In 2012, a 118-question survey was distributed to a randomized list of student emails intended to serve as a representative sample of the campus. Total respondents were 1385 students. The survey was designed to assess MU student environmental literacy, concerns, and behaviors for use in program planning and assessment. It was a follow-up to a survey administered in 2009.
A few of the themes of the survey include:
Self-reported environmental behavior
Environmental impact self-efficacy
Perception of peer support for environmental behavior
Perception of institutional support for environmental behavior
Emotion component of environmental behavior/environmental activism
Programming – MU specific
New Environmental Paradigm (NEP)
The assessment was administered over the period of 3/26/2012 12:00:00 AM - 10/31/2012 11:59:00 PM and was distributed via email.
See attached document for questions and quantitative results.
Qualitative Literacy Results:
Question 12: Please indicate your level of agreement with the following statement-I have a pretty good understanding of what environmental sustainability means. More than 83% of respondents agreed with this statement.
*This question provides a good framework to recognize the current understanding of sustainability among the student body. In addition it provides a base for the open ended Question 24 that follows Question 23 below:
Question 23: How closely does the following definition resemble your definition of sustainability? "Environmental sustainability means meeting the needs of the present generation without compromising the ability of future generations to meet their own needs."
Question 24 (206 Answers): Do you have a different definition of environmental sustainability?
This question asked whether respondents have a different definition of sustainability from the standard, “environmental sustainability means meeting the needs of the present generation without compromising the ability of future generations to meet their own needs.” This proves to be important in understanding student literacy of sustainability as a whole.
A few examples of their responses include:
* "Action and inaction taken as necessary to improve real nature's ability to withstand the onslaught of human nature. 'Meeting the needs of the present generation' is impossible to do 'without compromising...future generations' since the needs aren't defined and apparently are too vast right now to even be met."
* "Environmental sustainability demands the co-existence of nature and humanity. It seeks human work in order to detain the ongoing destruction of our planet.
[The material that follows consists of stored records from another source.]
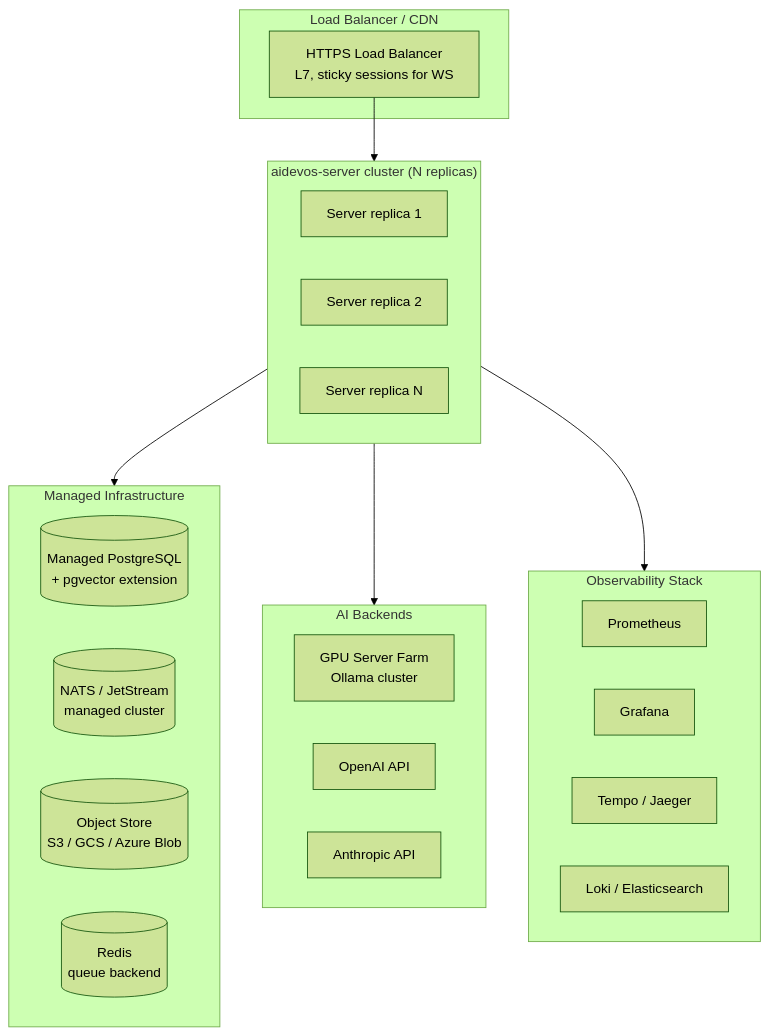
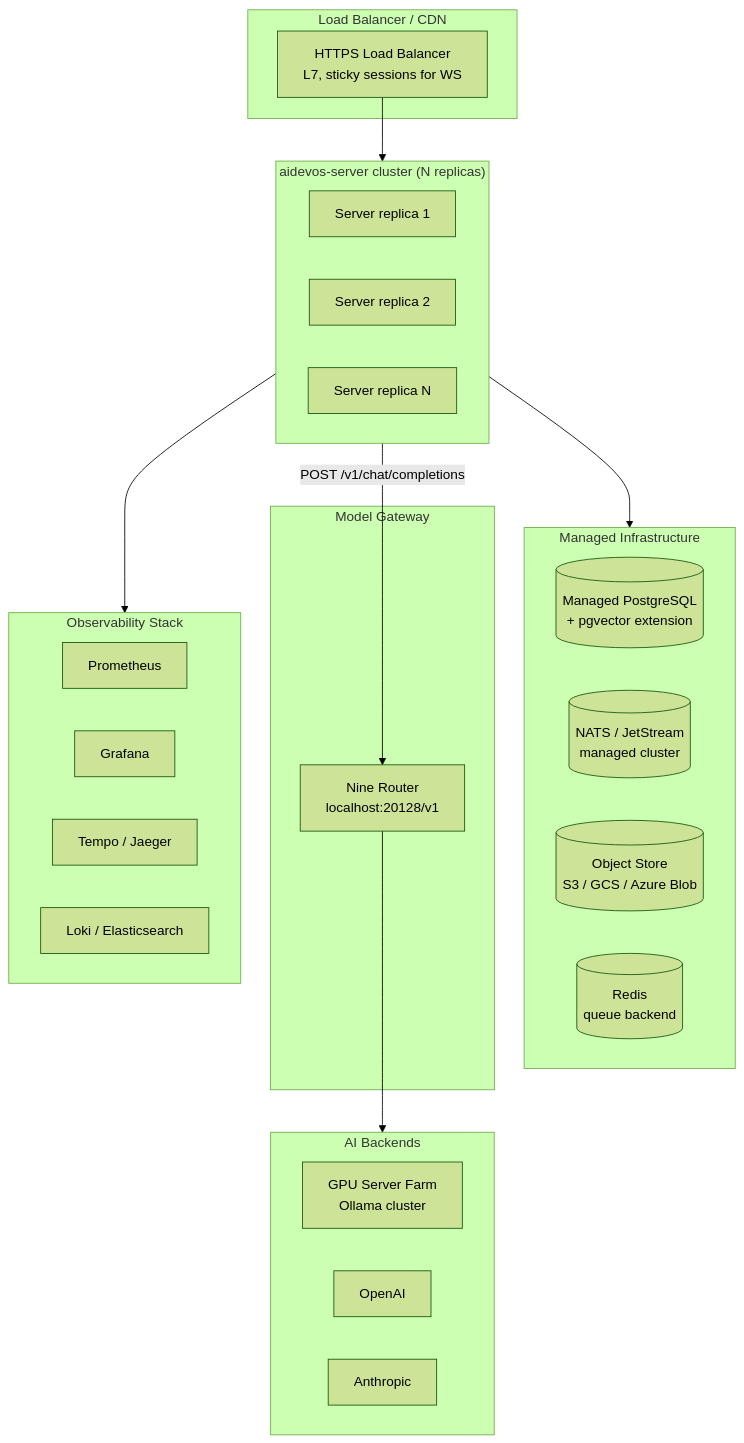
Before and after one commit to User-me-ex/ai-dev-docs-hub: the third of 3 diagrams in diagrams/DEPLOYMENT_TOPOLOGY.md, drawn with Mermaid (forest theme). The commit also changed other lines of this file and 19 other files, not shown here.

First line of the commit message:
fix(P0/P1): resolve remaining architecture findings

````diff
--- a/diagrams/DEPLOYMENT_TOPOLOGY.md
+++ b/diagrams/DEPLOYMENT_TOPOLOGY.md
@@ -126,37 +136,42 @@
 ```mermaid
 flowchart TB
   subgraph CDN_LB["Load Balancer / CDN"]
     LB[HTTPS Load Balancer\nL7, sticky sessions for WS]
   end
 
   subgraph AIDEVOS_CLUSTER["aidevos-server cluster (N replicas)"]
     S1[Server replica 1]
     S2[Server replica 2]
     SN[Server replica N]
   end
 
   subgraph MANAGED_INFRA["Managed Infrastructure"]
     PG_CLOUD[("Managed PostgreSQL\n+ pgvector extension")]
     NATS_CLOUD[(NATS / JetStream\nmanaged cluster)]
     S3_OBJ[("Object Store\nS3 / GCS / Azure Blob")]
     REDIS_QUEUE[(Redis\nqueue backend)]
   end
 
+  subgraph GATEWAY["Model Gateway"]
+    NR_CLUSTER[Nine Router\nlocalhost:20128/v1]
+  end
+
   subgraph AI_BACKENDS["AI Backends"]
     OLLAMA_FARM[GPU Server Farm\nOllama cluster]
-    OAI3[OpenAI API]
-    ANT3[Anthropic API]
+    OAI3[OpenAI]
+    ANT3[Anthropic]
   end
 
   subgraph OBSERVABILITY["Observability Stack"]
     PROM[Prometheus]
     GRAF[Grafana]
     TEMPO[Tempo / Jaeger]
     LOKI[Loki / Elasticsearch]
   end
 
   LB --> AIDEVOS_CLUSTER
   AIDEVOS_CLUSTER --> MANAGED_INFRA
-  AIDEVOS_CLUSTER --> AI_BACKENDS
+  AIDEVOS_CLUSTER -->|"POST /v1/chat/completions"| NR_CLUSTER
+  NR_CLUSTER --> AI_BACKENDS
   AIDEVOS_CLUSTER --> OBSERVABILITY
 ```
````
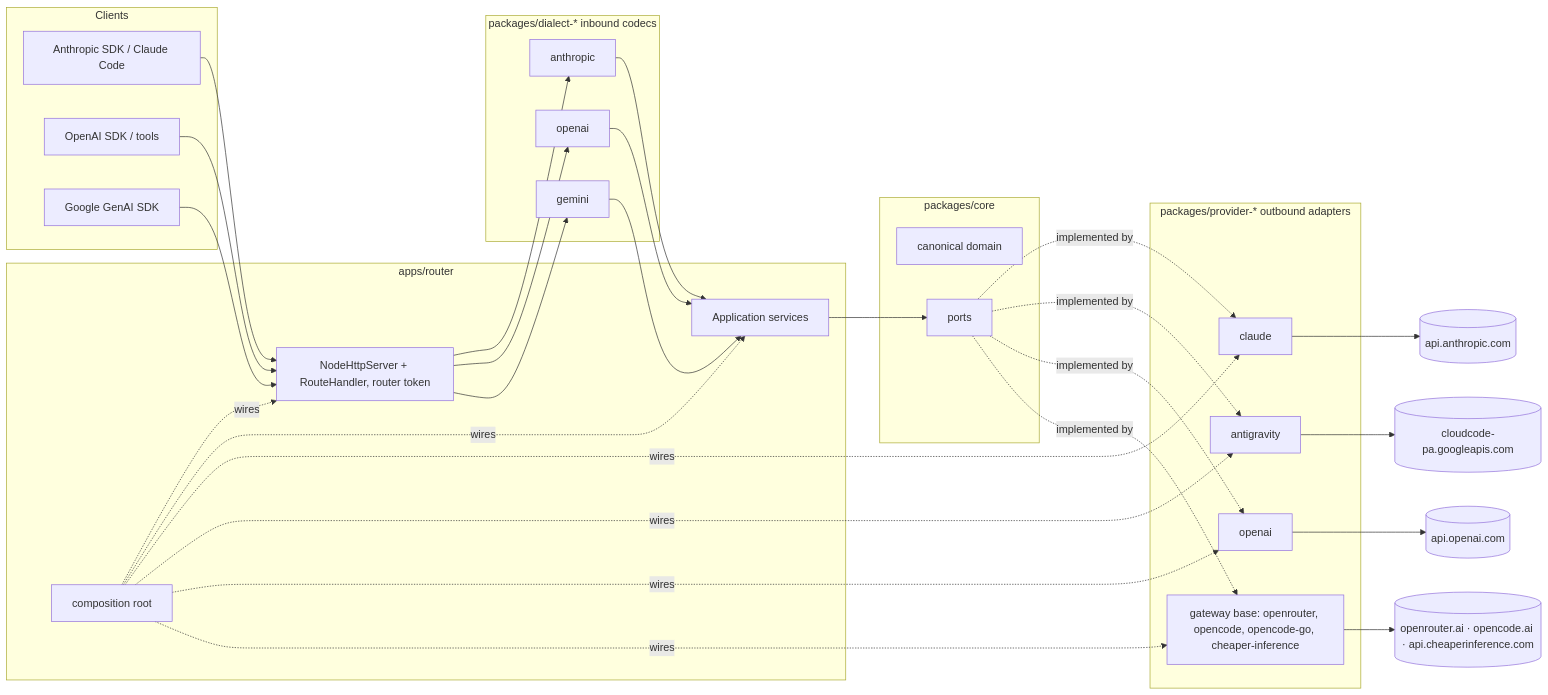
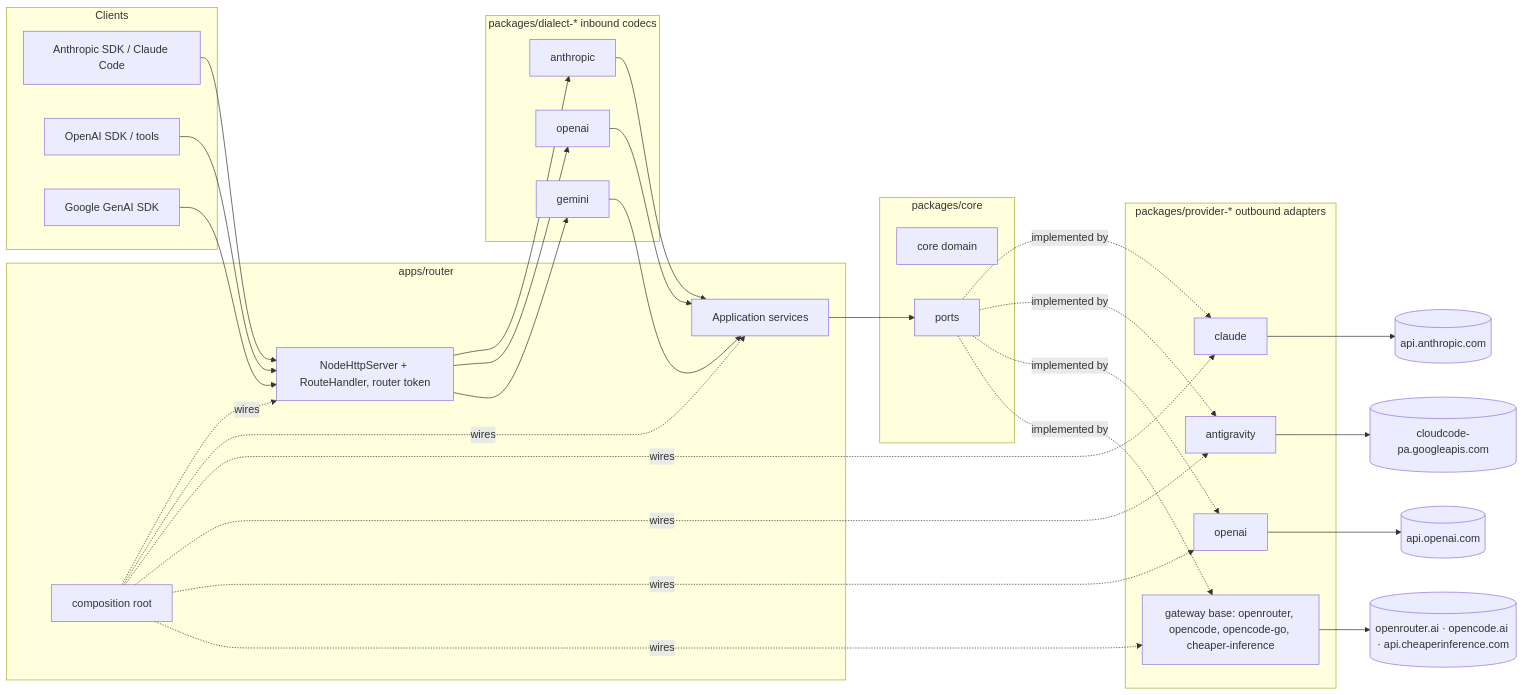
One commit to mavasbel-devtools/accounts-proxy changed the diagram in README.md. Above: the diagram before and after it, drawn with Mermaid. The commit also changed other lines of this file and 74 other files, not shown here.

````diff
--- a/README.md
+++ b/README.md
@@ -179,39 +180,39 @@
 ```mermaid
 flowchart LR
   subgraph Clients
     A[Anthropic SDK / Claude Code]
     O[OpenAI SDK / tools]
     G[Google GenAI SDK]
   end
   subgraph apps/router
     H[NodeHttpServer + RouteHandler, router token]
     S[Application services]
     C[composition root]
   end
   subgraph dialects[packages/dialect-*  inbound codecs]
     DA[anthropic]
     DO[openai]
     DG[gemini]
   end
   subgraph core[packages/core]
-    D[canonical domain]
+    D[core domain]
     P[ports]
   end
   subgraph providers[packages/provider-*  outbound adapters]
     PC[claude]
     PA[antigravity]
     PO[openai]
     PG[gateway base: openrouter, opencode, opencode-go, cheaper-inference]
   end
   A --> H
   O --> H
   G --> H
   H --> DA & DO & DG --> S
   S --> P
   P -.implemented by.-> PC & PA & PO & PG
   PC --> X[(api.anthropic.com)]
   PA --> Y[(cloudcode-pa.googleapis.com)]
   PO --> Z[(api.openai.com)]
   PG --> W[(openrouter.ai · opencode.ai · api.cheaperinference.com)]
   C -.wires.-> H & S & PC & PA & PO & PG
 ```
````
The future is not an important aspect in environmental sustainability because we have to focus on the present, in my humble opinion."
* "Environmental sustainability requires everyone really consider about not only themselves, but also the people and they do not know ,the animals the plants. We cannot be selfish if you really cares about environmental sustainability, we need to make efforts to help a tree, a people living in other country, and new generation to live in good and health way."
**The questions displayed here are a sample of questions that pertain to sustainability literacy and will be included in the next student survey to serve as a benchmark to illustrate whether an improvement of sustainable literacy exists on campus.**
Reports completed from survey results are available in the Environmental Leadership Office and are available upon request.
The information presented here is self-reported. While AASHE
staff review portions of all STARS reports and institutions are welcome to seek additional forms of review, the data in STARS reports are not verified by AASHE. If you believe any of this information is erroneous or inconsistent with credit criteria, please review the process for inquiring about the information reported by an institution and complete the Data Inquiry Form.